Dataset records section start
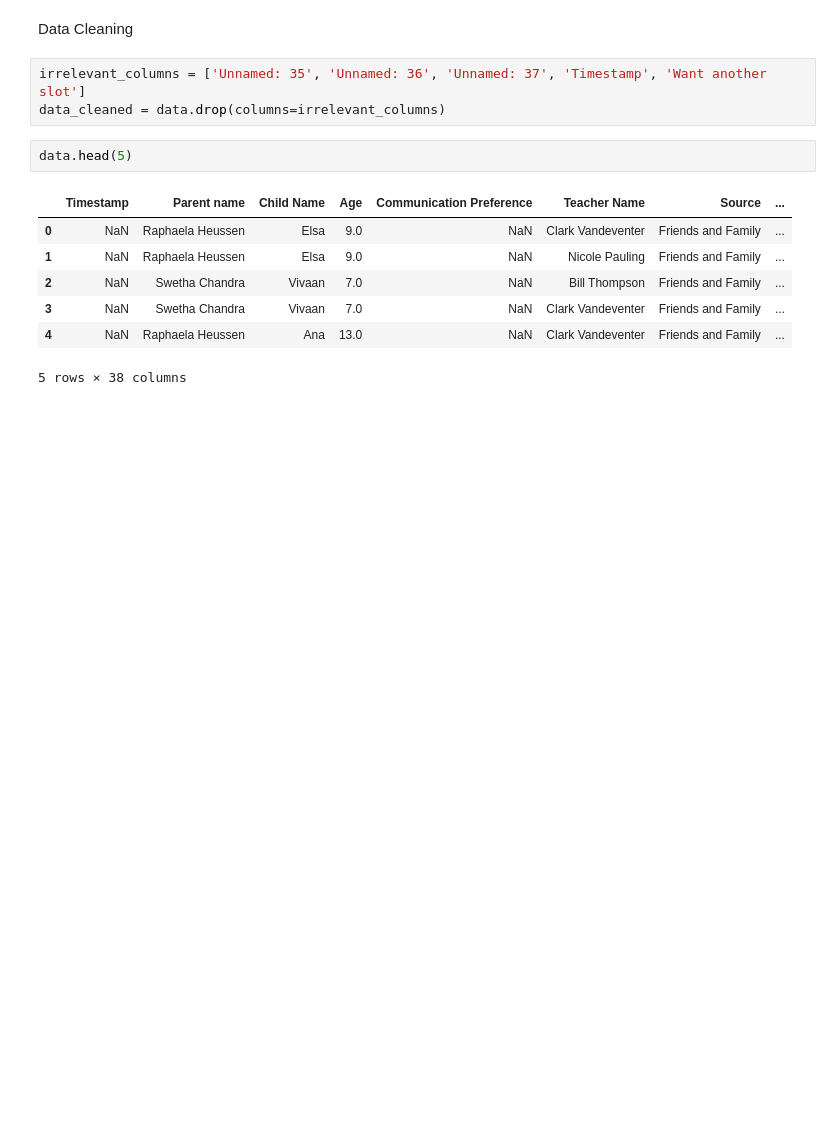
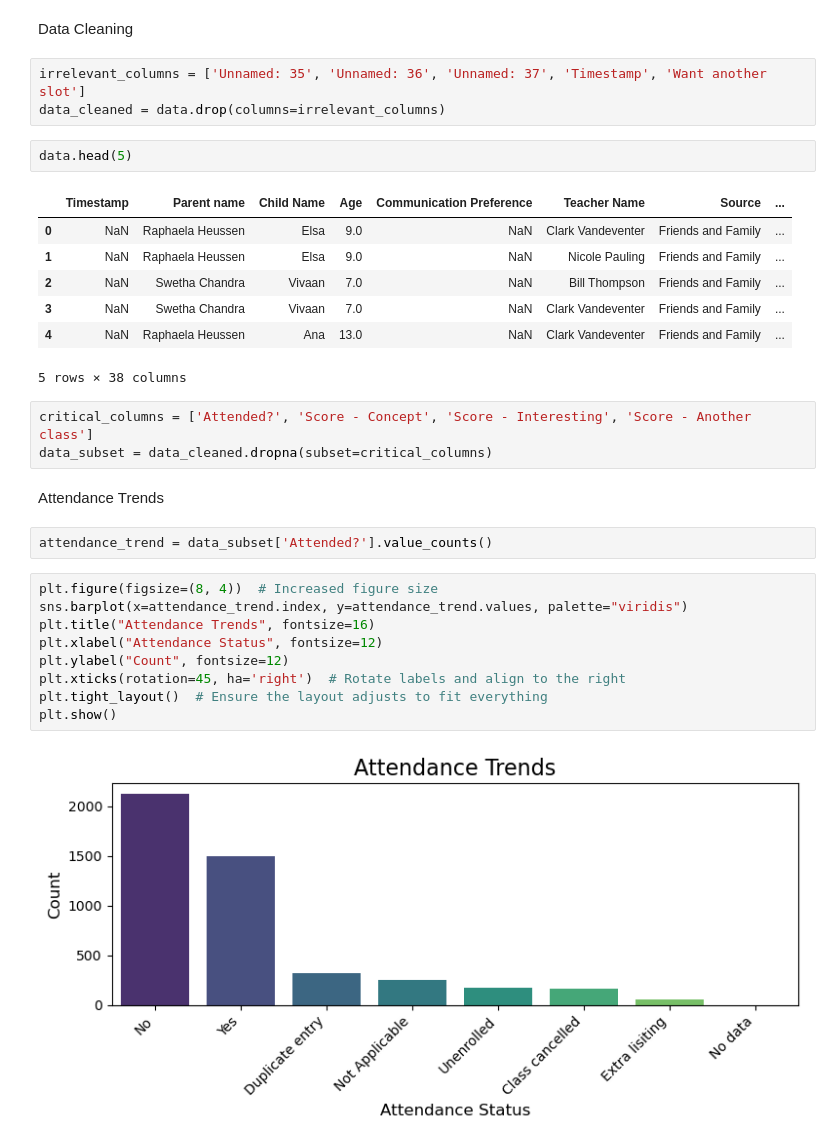
Before and after one commit to chandanpandey91/Raam-Group-dataset-solving, a Jupyter notebook: solution.ipynb, the cells around one changed output. Saved outputs shown, nothing was run; the diff lists cells and outputs as text; blank space fills up the shorter version.

```diff
--- a/solution.ipynb
+++ b/solution.ipynb
@@ -34,3 +35,21 @@ data.head(5)
 | 3 | NaN | Swetha Chandra | Vivaan | 7.0 | NaN | Clark Vandeventer | Friends and Family | ... |
 | 4 | NaN | Raphaela Heussen | Ana | 13.0 | NaN | Clark Vandeventer | Friends and Family | ... |
 5 rows × 38 columns
+# %%
+critical_columns = ['Attended?', 'Score - Concept', 'Score - Interesting', 'Score - Another class']
+data_subset = data_cleaned.dropna(subset=critical_columns)
+# %% [markdown]
+Attendance Trends
+# %%
+attendance_trend = data_subset['Attended?'].value_counts()
+# %%
+plt.figure(figsize=(8, 4))  # Increased figure size
+sns.barplot(x=attendance_trend.index, y=attendance_trend.values, palette="viridis")
+plt.title("Attendance Trends", fontsize=16)
+plt.xlabel("Attendance Status", fontsize=12)
+plt.ylabel("Count", fontsize=12)
+plt.xticks(rotation=45, ha='right')  # Rotate labels and align to the right
+plt.tight_layout()  # Ensure the layout adjusts to fit everything
+plt.show()
+# %% [output]
+[figure, added]
```
Also changed, not shown: parts of 1 cell of this notebook.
Dataset records section end
■ **What the task asks**
Which lines in the records contain the word "output"? Copy each one.

■ **Solution to this task**
Before and after one commit to chandanpandey91/Raam-Group-dataset-solving, a Jupyter notebook: solution.ipynb, the cells around one changed output. Saved outputs shown, nothing was run; the diff lists cells and outputs as text; blank space fills up the shorter version.
+# %% [output]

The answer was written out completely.